This visualization shows how the distribution of land temperature anomalies has varied over time. As the visualization plays, we see the distribution shifting to the right as the Earth warms. The peak goes down as the distribution broadens, indicating that temperature variations are becoming more extreme. The broadening of this distribution is due to differential regional warming rather than increased temperature variability at any given location. We also see the distribution oscillate back and forth. This is the imprint of the El Niño-Southern Oscillation (ENSO). The planet is warmer in the El Niño phase, and cooler in the La Niña phase.
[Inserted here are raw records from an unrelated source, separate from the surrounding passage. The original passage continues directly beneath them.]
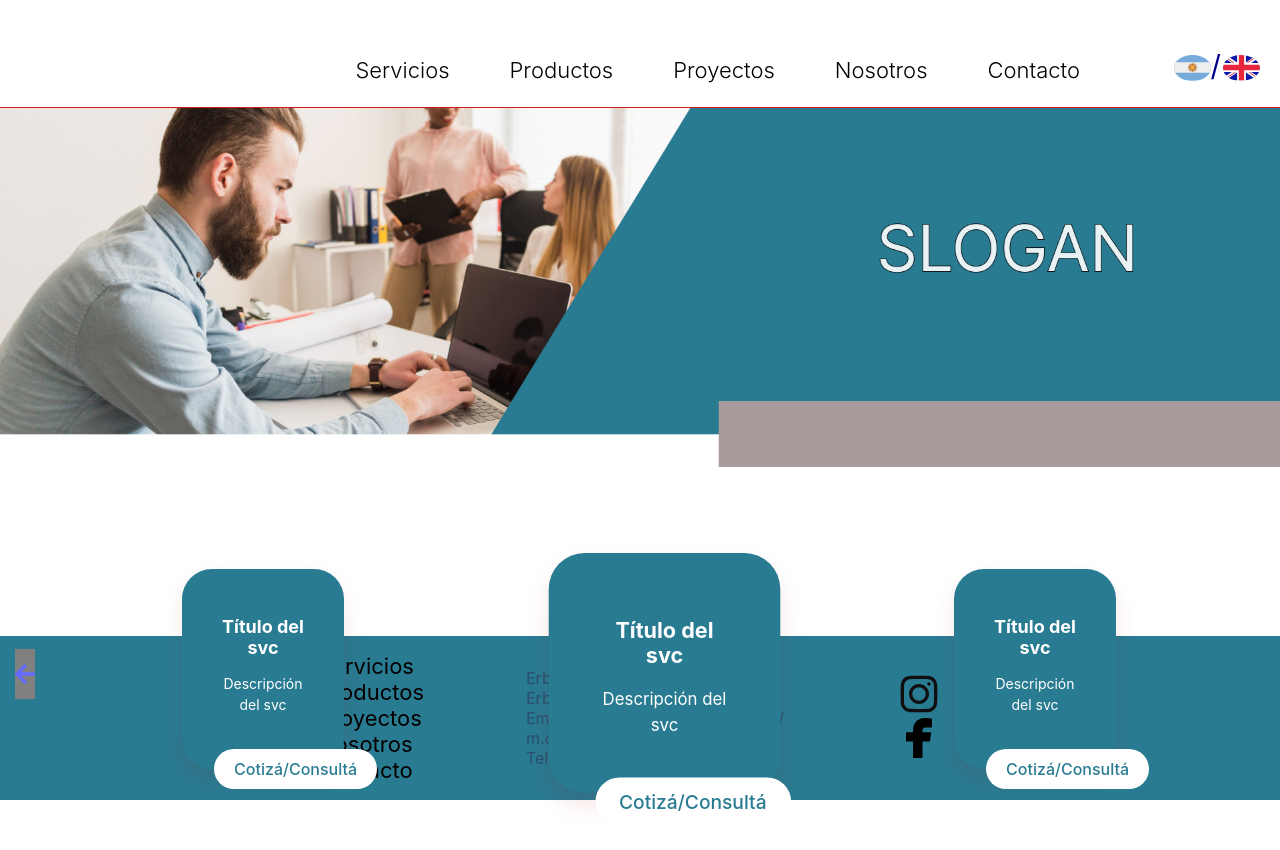
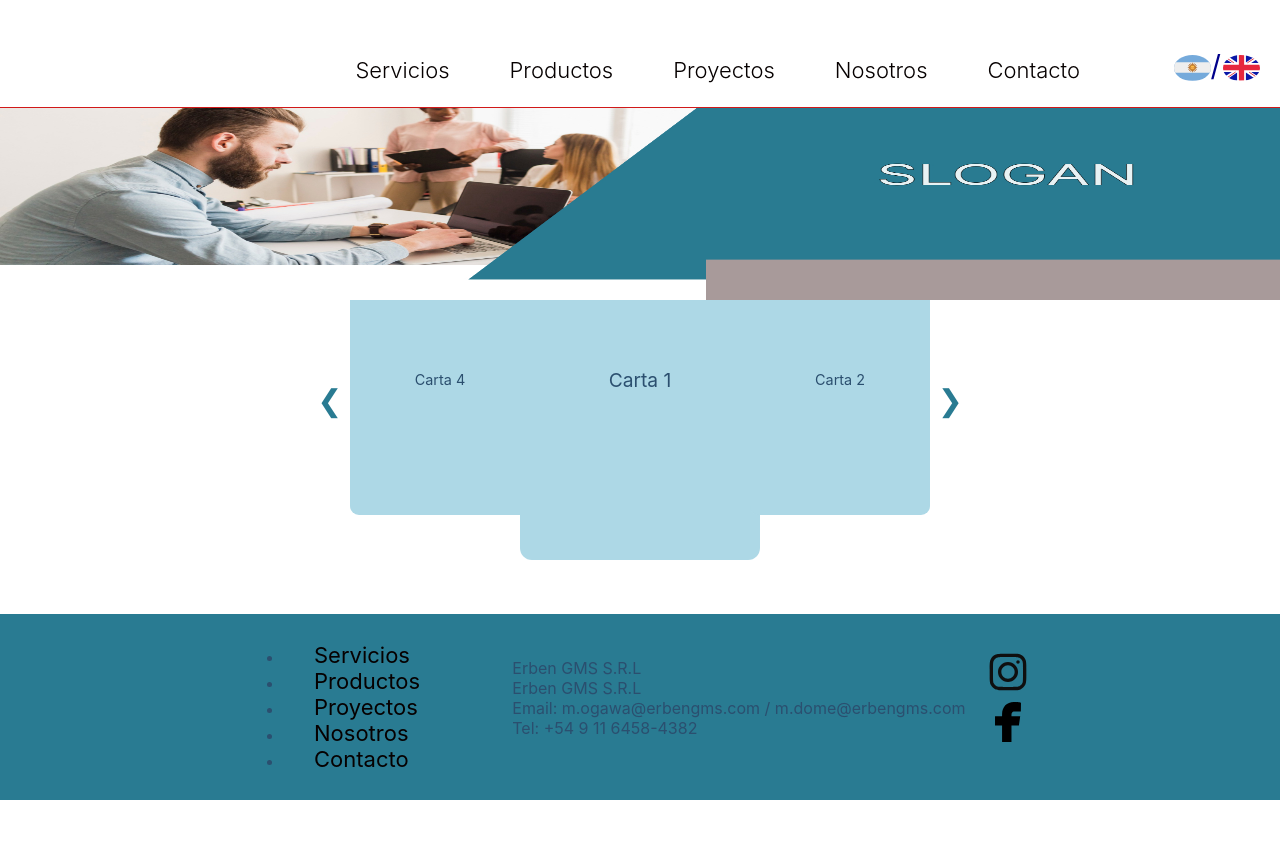
Before and after one commit to gerssss97/Erven, a React (Vite) app in the folder Erven/: page /Erven/esp/contenedor in a window 1280 px wide. Shown: the top 850 px of the page. After the commit the page ends 800 px from the top, so only its background shows below. Built offline with nearby package versions, Linux system fonts and the light colour scheme.

Commit message:
noche de mierda

```diff
--- a/Erven/src/components/Footer/Footer.css
+++ b/Erven/src/components/Footer/Footer.css
@@ -7,13 +7,21 @@
     text-align: left;
     align-items: center;
     width: 100%;
-    justify-content: end;
+    justify-content: space-between;
+    z-index: 1000;
+}
+
+.mi-tabla {
+    width: 100%; /* Ajusta el ancho según sea necesario */
+    border-collapse: separate; /* Elimina el espacio entre celdas */
 }
 
 .column {
+    padding: 10px; /* Espaciado interno para las celdas */
+    vertical-align: top; /* Alinea el contenido en la parte superior */
     flex: 1;
-    margin: 0 1rem;
-  }
+    min-width: 200px;
+}
 
 .lista {
     margin: 0;
@@ -32,7 +40,15 @@
 .lista2{
     list-style: none;
 }
+
+.icon-container {
+    display: flex;
+    flex-direction: column; /* Asegura que los iconos estén en una columna */
+    align-items: center; /* Centra los iconos horizontalmente */
+}
+
 .svgs{
     padding-right: 20vw;
+    padding-top: 10px;
     max-width: 40px;
 }
--- a/Erven/src/components/Footer/Footer.jsx
+++ b/Erven/src/components/Footer/Footer.jsx
@@ -7,46 +7,43 @@ import facebook from './facebook.svg'
 const Footer = () => {
   return (
     <footer className='footer'>
-      <div className='column'>
-        <ul className='lista'>
-          <li className='item'>
+      <table className="mi-tabla">
+        <tr>
+          <td className="column">
+            <ul className="lista">
+              <li className="item">
                 <Link to="/Erven/esp/contenedor">Servicios</Link>
               </li>
-          <li className='item'>
+              <li className="item">
                 <Link to="productos">Productos</Link>
               </li>
-          <li className='item'>
+              <li className="item">
                 <Link to="proyectos">Proyectos</Link>
               </li>
-          <li className='item'>
+              <li className="item">
                 <Link to="nosotros">Nosotros</Link>
               </li>
-          <li className='item'>
+              <li className="item">
                 <Link to="contacto">Contacto</Link>
               </li>
             </ul>
+          </td>
+          <td className="column">
+            <ul className="lista2">
+              <li>Erben GMS S.R.L</li>
+              <li>Erben GMS S.R.L</li>
+              <li>Email: m.ogawa@erbengms.com / m.dome@erbengms.com</li>
+              <li>Tel: +54 9 11 6458-4382</li>
+            </ul>
+          </td>
+          <td className="column">
+            <div className='icon-container'>
+            <img src={instagram} alt="instagram" className="svgs" />
+            <img src={facebook} alt="face" className="svgs" />
             </div>
-      <div className='column'>
-        <ul className='lista2'>
-          <li>
-          Erben GMS S.R.L
-          </li>
-          <li>
-          Erben GMS S.R.L
-          </li>
-          <li>
-          Email: m.ogawa@erbengms.com /
-          m.dome@erbengms.com
-          </li>
-          <li>
-            Tel: +54 9 11 6458-4382
-          </li>
-        </ul>
-      </div>
-      <div className='column'>
-        <img src={instagram} alt="instagram" className='svgs' />
-        <img src={facebook} alt="face" className='svgs'  />
-      </div>
+          </td>
+        </tr>
+    </table>
     </footer>
   );
 }
--- a/Erven/src/components/Landing/Carrusel.css
+++ b/Erven/src/components/Landing/Carrusel.css
@@ -1,15 +1,3 @@
-.card {
-    background-color: #297B92;
-    padding: 20%;
-    text-align: center;
-    border-radius: 30px;
-    color: white;
-    box-shadow: 0 10px 20px rgba(171, 12, 12, 0.1);
-    transition: transform 0.3s ease, z-index 0.3s ease; /* Añade una transición para el efecto */
-    z-index: 1;
-    align-items: center;
-    height: 200px;
-  }
 
   .icono-svc {
     width: 50px;
@@ -38,36 +26,56 @@
     font-size: 14px;
     line-height: 1.5;
   }
-
-  .slick-prev:before, .slick-next:before {
-  display: none; /* Ocultar las flechas por defecto de Slick */
-}
-
-
-.slider-container{
-    width: 95vw;
-    height: 15vh;
-    margin: 40px;
-    margin-top: auto;
+  .carousel {
+    display: flex;
+    align-items: center;
+    position: relative;
+    height: 25vh;
+    justify-content: center;
+    z-index: 1;
   }
 
-.slick-center .card {
-    margin:  15px 15px 15px 15px !important;
-    transform: scale(1.2);
-    z-index: 2;
+  .carousel-container {
+    display: flex;
+    justify-content: center;
+    width: 100%;
+  }
 
+  .card {
+    min-width: 200px; /* Ajusta el ancho según sea necesario */
+    height: 300px; /* Ajusta la altura según sea necesario */
+    background: lightblue;
+    border-radius: 10px;
+    display: flex;
+    align-items: center;
+    justify-content: center;
+    transition: transform 0.5s ease;
+  }
 
-}
+  .active {
+    transform: scale(1.2); /* Carta central más grande */
+  }
 
-.slick-track {
-    display: flex !important;
-    align-items: center;
-    height: 400px;
-    box-sizing: border-box;
-}
+  .left,
+  .right {
+    transform: scale(0.9); /* Cartas laterales más pequeñas */
+  }
 
-.slick-slide {
-    display: flex !important;
-    justify-content: center !important; /* Alinea las tarjetas en el centro */
-    align-items: center !important;
+  .arrow {
+    background: transparent;
+    border: none;
+    cursor: pointer;
+    font-size: 30px;
+    padding: 10px;
+    position: absolute;
+    top: 50%;
+    transform: translateY(-50%);
   }
+
+  .left {
+    left: 24vw;
+  }
+
+  .right {
+    right: 24vw;
+  }
--- a/Erven/src/components/Landing/Carrusel.jsx
+++ b/Erven/src/components/Landing/Carrusel.jsx
@@ -1,90 +1,49 @@
-import Slider from "react-slick";
-import React from 'react';
+import React, {useState} from 'react';
 import './Carrusel.css';
-import { FaArrowLeft, FaArrowRight } from "react-icons/fa"; // Usaremos íconos de React Icons (opcional)
-import "slick-carousel/slick/slick.css";
-import "slick-carousel/slick/slick-theme.css";
+import './Carrusel.css';
 
-const PrevArrow = (props) => {
-  const { className, style, onClick } = props;
+const Carrusel = () => {
+  const [currentIndex, setCurrentIndex] = useState(0);
+  const items = [
+    { id: 1, content: "Carta 1" },
+    { id: 2, content: "Carta 2" },
+    { id: 3, content: "Carta 3" },
+    { id: 4, content: "Carta 4" },
+  ];
+  const totalItems = items.length;
+
+  const nextSlide = () => {
+    setCurrentIndex((prevIndex) => (prevIndex + 1) % totalItems);
+  };
+
+  const prevSlide = () => {
+    setCurrentIndex((prevIndex) =>
+      prevIndex === 0 ? totalItems - 1 : prevIndex - 1
+    );
+  };
+
+  // Calcular los índices de las cartas que se mostrarán
+  const leftIndex = (currentIndex - 1 + totalItems) % totalItems;
+  const rightIndex = (currentIndex + 1) % totalItems;
+
   return (
-    <FaArrowLeft
-      className={className}
-      style={{ ...style, display: "block",
-        color: "#646cff",  // Change the color to a dark gray
-        fontSize: "80px",  // Increase the font size to make it taller
-        opacity: 1,
-        minHeight: "50px",
-        paddingLeft: "0px",
-        backgroundColor: "grey",  // Remove the background color
-        borderRadius: 0,  // Remove the border radius
-        boxShadow: "none" }}
-      onClick={onClick}
-    />
-  );
-};
-
-const NextArrow = (props) => {
-  const { className, style, onClick } = props;
-  return (
-    <FaArrowRight
-      className={className}
-      style={{ ...style, display: "block", color: "#297B92", fontSize: "24px" }}
-      onClick={onClick}
-    />
+    <div className="carousel">
+      <button className="arrow left" onClick={prevSlide}>❮</button>
+      <div className="carousel-container">
+        <div className={`card left`} key={items[leftIndex].id}>
+          {items[leftIndex].content}
+        </div>
+        <div className={`card active`} key={items[currentIndex].id}>
+          {items[currentIndex].content}
+        </div>
+        <div className={`card right`} key={items[rightIndex].id}>
+          {items[rightIndex].content}
+        </div>
+      </div>
+      <button className="arrow right" onClick={nextSlide}>❯</button>
+    </div>
   );
 };
 
 
-function Carrusel() {
-  const settings = {
-    className: "center",
-    centerMode: true,
-    infinite: true,
-    centerPadding: "30px",
-    slidesToShow: 3,
-    speed: 500,
-    arrows: true,
-    nextArrow: <NextArrow />,
-    prevArrow: <PrevArrow />,
-  };
-  return (
-    <div className="slider-container">
-      <Slider {...settings}>
-        <div className="card">
-
-              <h3>Título del svc</h3>
-              <p>Descripción del svc</p>
-              <button>Cotizá/Consultá</button>
-        </div>
-        <div className="card">
-            <h3>Título del svc</h3>
-             <p>Descripción del svc</p>
-             <button>Cotizá/Consultá</button>
-        </div>
-        <div className="card">
-        <h3>Título del svc</h3>
-             <p>Descripción del svc</p>
-             <button>Cotizá/Consultá</button>
-        </div>
-        <div className="card">
-        <h3>Título del svc</h3>
-             <p>Descripción del svc</p>
-             <button>Cotizá/Consultá</button>
-        </div>
-        <div className="card">
-        <h3>Título del svc</h3>
-             <p>Descripción del svc</p>
-             <button>Cotizá/Consultá</button>
-        </div>
-        <div className="card">
-        <h3>Título del svc</h3>
-             <p>Descripción del svc</p>
-             <button>Cotizá/Consultá</button>
-        </div>
-      </Slider>
-    </div>
-  );
-}
-
 export default Carrusel;
--- a/Erven/src/components/Landing/Landing.css
+++ b/Erven/src/components/Landing/Landing.css
@@ -1,7 +1,6 @@
 .banner-container{
-
   width: 100vw;
-  height: 30%;
+  height: 25vh;
   align-items: center; /* Centra los elementos verticalmente */
   justify-content: center; /* Centra los elementos horizontalmente (opcional) */
   top: 0; /* Stick to the top of the viewport */
@@ -10,11 +9,12 @@
   margin-top: 5rem;
   position: relative;
   overflow: hidden;
+  top: 20px;
 }
 
  .imagen-banner{
   height: 100%;
   width: 100%;
-  object-fit: cover;
+  object-fit: fill;
   object-position: center;
  }
--- a/Erven/src/routes/router.jsx
+++ b/Erven/src/routes/router.jsx
@@ -7,8 +7,6 @@ import Productos from "../components/Productos"
 import Proyectos from '../components/Proyectos'
 import Nosotros from "../components/Nosotros"
 import Contacto from "../components/Contacto"
-import Header from '../components/header/Header'
-import Footer from '../components/Footer/Footer'
 import Landing from '../components/Landing/Landing'
 
 const idioma  = "esp";
```
Also changed, not shown: Erven/src/components/Landing/Frame 1.jpg. Lines whose indentation alone changed are shown as unchanged.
These distributions are calculated from the Goddard Institute of Space Studies GISTEMP surface temperature analysis. Distributions are determined for each year using a kernal density esitmator, and we morph between those distributions in the animation.NASA’s full surface temperature data set – and the complete methodology used to make the temperature calculation – are available at: https://data.giss.nasa.gov/gistemp. A python based Jupyter Notebook which access the data and creates these visualizations is available. Click here to download.GISS is a NASA laboratory managed by the Earth Sciences Division of the agency’s Goddard Space Flight Center in Greenbelt, Maryland. The laboratory is affiliated with Columbia University’s Earth Institute and School of Engineering and Applied Science in New York.Descriptive Text for the VisualizationThe visualizations starts with a graph showing the global distribution of temperature anomalies. At the top of the graph is a title that reads ‘Land Temperature Anomaly Distribution’ and at the bottom is the x-axis label that reads ‘Temperature Anomaly in Celsius’. The distribution is bell shaped, with a peak just slightly left of the center zero-degree mark, rising nearly to the top of the graph. The width of the bell-shaped distribution is approximately one degree. The area under the curve is colored with the area to the left of the center zero line progressively darker and darker shades of blue and the area to the right of center progressively darker and darker shades of red representing warmer temperatures. In the upper right a label indicates showing the year, that label starts at 1962. As the visualization plays the year runs from 1962 to 2022, and the distribution wobbles back and forth and bobs up and down. The motion has led to this visualization being nicknamed ‘the climate jellyfish’. In addition to the back and forth and up and down motion, as the visualization progresses the visualization progressively shifts to the right and broadens. Every 20 years a grey trace of the distribution is left behind, illustrating the change over time. Once the animation reaches 2022 the peak is roughly at 1.2 degree Celsius, and the distribution has broadened so that it is now almos twice as wide as it was in 1962 and roughly two-thirds as high. The change in the distribution of land temperature anomalies over the years 1962 to 2022.